WHAT YOU NEED TO DO: Make an exact copy of the records that follow, with each picture omitted.

(Before-and-after change data)
..........

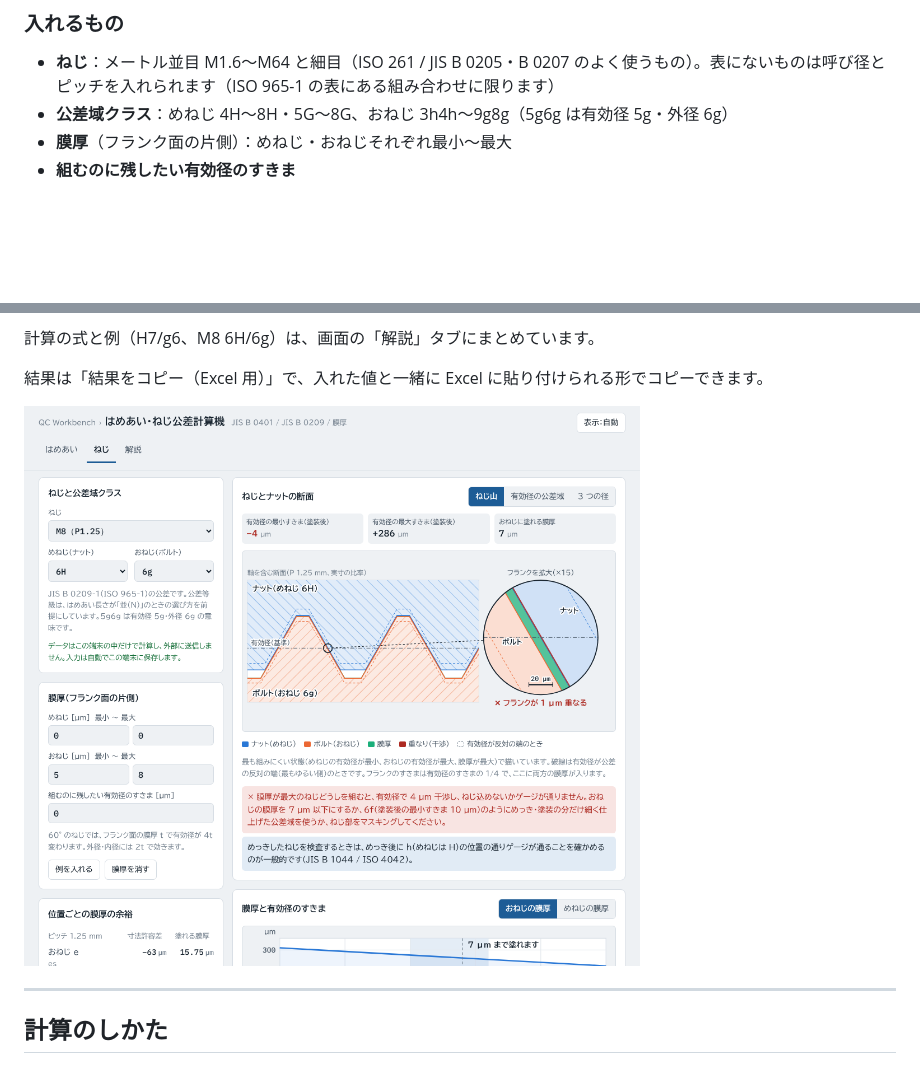
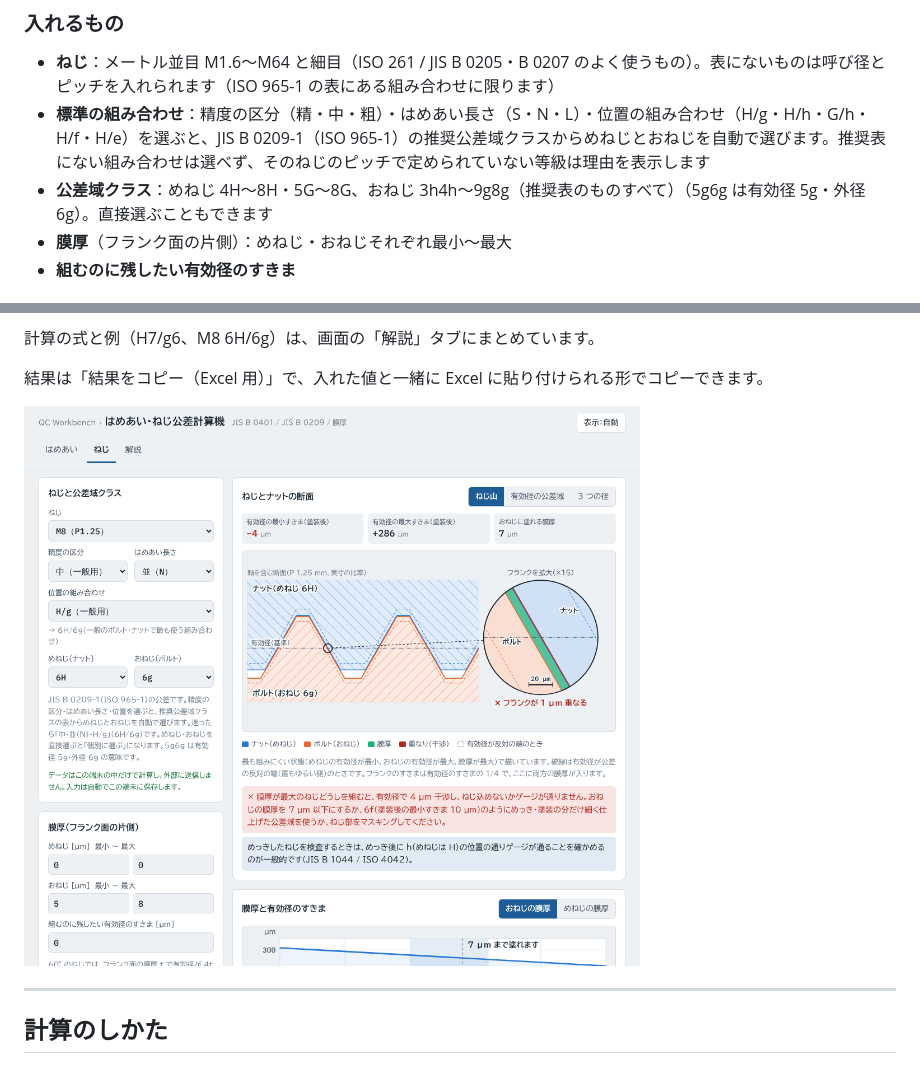
Before and after one commit to kotaooka/fit-calc, a Markdown page: README.md, 2 parts joined by grey strips. Rendered like a GitHub page; pictures changed too: docs/screenshots/thread.png; blank space fills up the shorter version.

```diff
--- a/README.md
+++ b/README.md
@@ -46,7 +46,8 @@
 ### 入れるもの
 
 - **ねじ**：メートル並目 M1.6〜M64 と細目（ISO 261 / JIS B 0205・B 0207 のよく使うもの）。表にないものは呼び径とピッチを入れられます（ISO 965-1 の表にある組み合わせに限ります）
-- **公差域クラス**：めねじ 4H〜8H・5G〜8G、おねじ 3h4h〜9g8g（5g6g は有効径 5g・外径 6g）
+- **標準の組み合わせ**：精度の区分（精・中・粗）・はめあい長さ（S・N・L）・位置の組み合わせ（H/g・H/h・G/h・H/f・H/e）を選ぶと、JIS B 0209-1（ISO 965-1）の推奨公差域クラスからめねじとおねじを自動で選びます。推奨表にない組み合わせは選べず、そのねじのピッチで定められていない等級は理由を表示します
+- **公差域クラス**：めねじ 4H〜8H・5G〜8G、おねじ 3h4h〜9g8g（推奨表のものすべて）（5g6g は有効径 5g・外径 6g）。直接選ぶこともできます
 - **膜厚**（フランク面の片側）：めねじ・おねじそれぞれ最小〜最大
 - **組むのに残したい有効径のすきま**
 
```
Also changed, not shown: docs/explanation.md (+14 -1 lines), 5 other files.
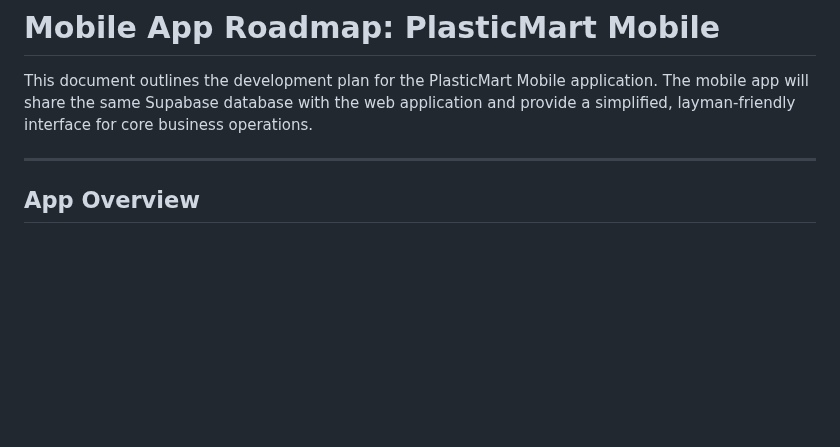
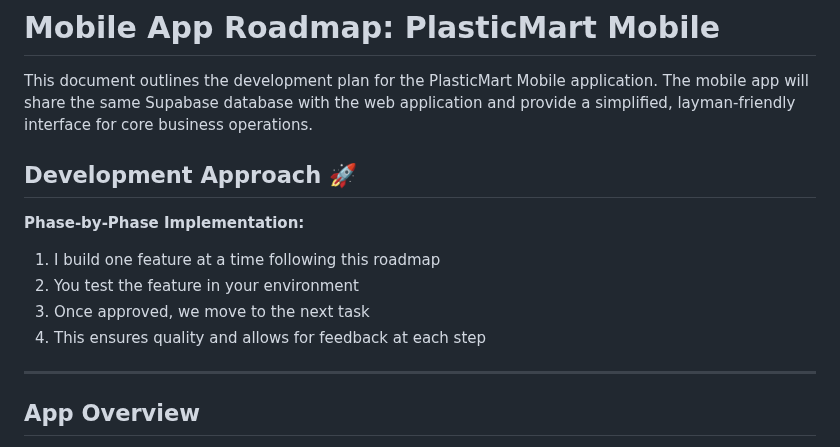
Before and after one commit to kookiesagency/plasticmart_billing, a Markdown page: docs/mobile-roadmap.md, the part around the change. Drawn GitHub-style; blank space fills up the shorter version.

```diff
--- a/docs/mobile-roadmap.md
+++ b/docs/mobile-roadmap.md
@@ -1,6 +1,13 @@
 # Mobile App Roadmap: PlasticMart Mobile
 
 This document outlines the development plan for the PlasticMart Mobile application. The mobile app will share the same Supabase database with the web application and provide a simplified, layman-friendly interface for core business operations.
+
+## **Development Approach** 🚀
+**Phase-by-Phase Implementation:**
+1. I build one feature at a time following this roadmap
+2. You test the feature in your environment
+3. Once approved, we move to the next task
+4. This ensures quality and allows for feedback at each step
 
 ---
 
```
Also changed, not shown: docs/PROJECT-CONTEXT.md (+7 -0 lines).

..........

OUTPUT BELOW:
Before and after one commit to kotaooka/fit-calc, a Markdown page: README.md, 2 parts joined by grey strips. Rendered like a GitHub page; pictures changed too: docs/screenshots/thread.png; blank space fills up the shorter version.

```diff
--- a/README.md
+++ b/README.md
@@ -46,7 +46,8 @@
 ### 入れるもの
 
 - **ねじ**：メートル並目 M1.6〜M64 と細目（ISO 261 / JIS B 0205・B 0207 のよく使うもの）。表にないものは呼び径とピッチを入れられます（ISO 965-1 の表にある組み合わせに限ります）
-- **公差域クラス**：めねじ 4H〜8H・5G〜8G、おねじ 3h4h〜9g8g（5g6g は有効径 5g・外径 6g）
+- **標準の組み合わせ**：精度の区分（精・中・粗）・はめあい長さ（S・N・L）・位置の組み合わせ（H/g・H/h・G/h・H/f・H/e）を選ぶと、JIS B 0209-1（ISO 965-1）の推奨公差域クラスからめねじとおねじを自動で選びます。推奨表にない組み合わせは選べず、そのねじのピッチで定められていない等級は理由を表示します
+- **公差域クラス**：めねじ 4H〜8H・5G〜8G、おねじ 3h4h〜9g8g（推奨表のものすべて）（5g6g は有効径 5g・外径 6g）。直接選ぶこともできます
 - **膜厚**（フランク面の片側）：めねじ・おねじそれぞれ最小〜最大
 - **組むのに残したい有効径のすきま**
 
```
Also changed, not shown: docs/explanation.md (+14 -1 lines), 5 other files.
Before and after one commit to kookiesagency/plasticmart_billing, a Markdown page: docs/mobile-roadmap.md, the part around the change. Drawn GitHub-style; blank space fills up the shorter version.

```diff
--- a/docs/mobile-roadmap.md
+++ b/docs/mobile-roadmap.md
@@ -1,6 +1,13 @@
 # Mobile App Roadmap: PlasticMart Mobile
 
 This document outlines the development plan for the PlasticMart Mobile application. The mobile app will share the same Supabase database with the web application and provide a simplified, layman-friendly interface for core business operations.
+
+## **Development Approach** 🚀
+**Phase-by-Phase Implementation:**
+1. I build one feature at a time following this roadmap
+2. You test the feature in your environment
+3. Once approved, we move to the next task
+4. This ensures quality and allows for feedback at each step
 
 ---
 
```
Also changed, not shown: docs/PROJECT-CONTEXT.md (+7 -0 lines).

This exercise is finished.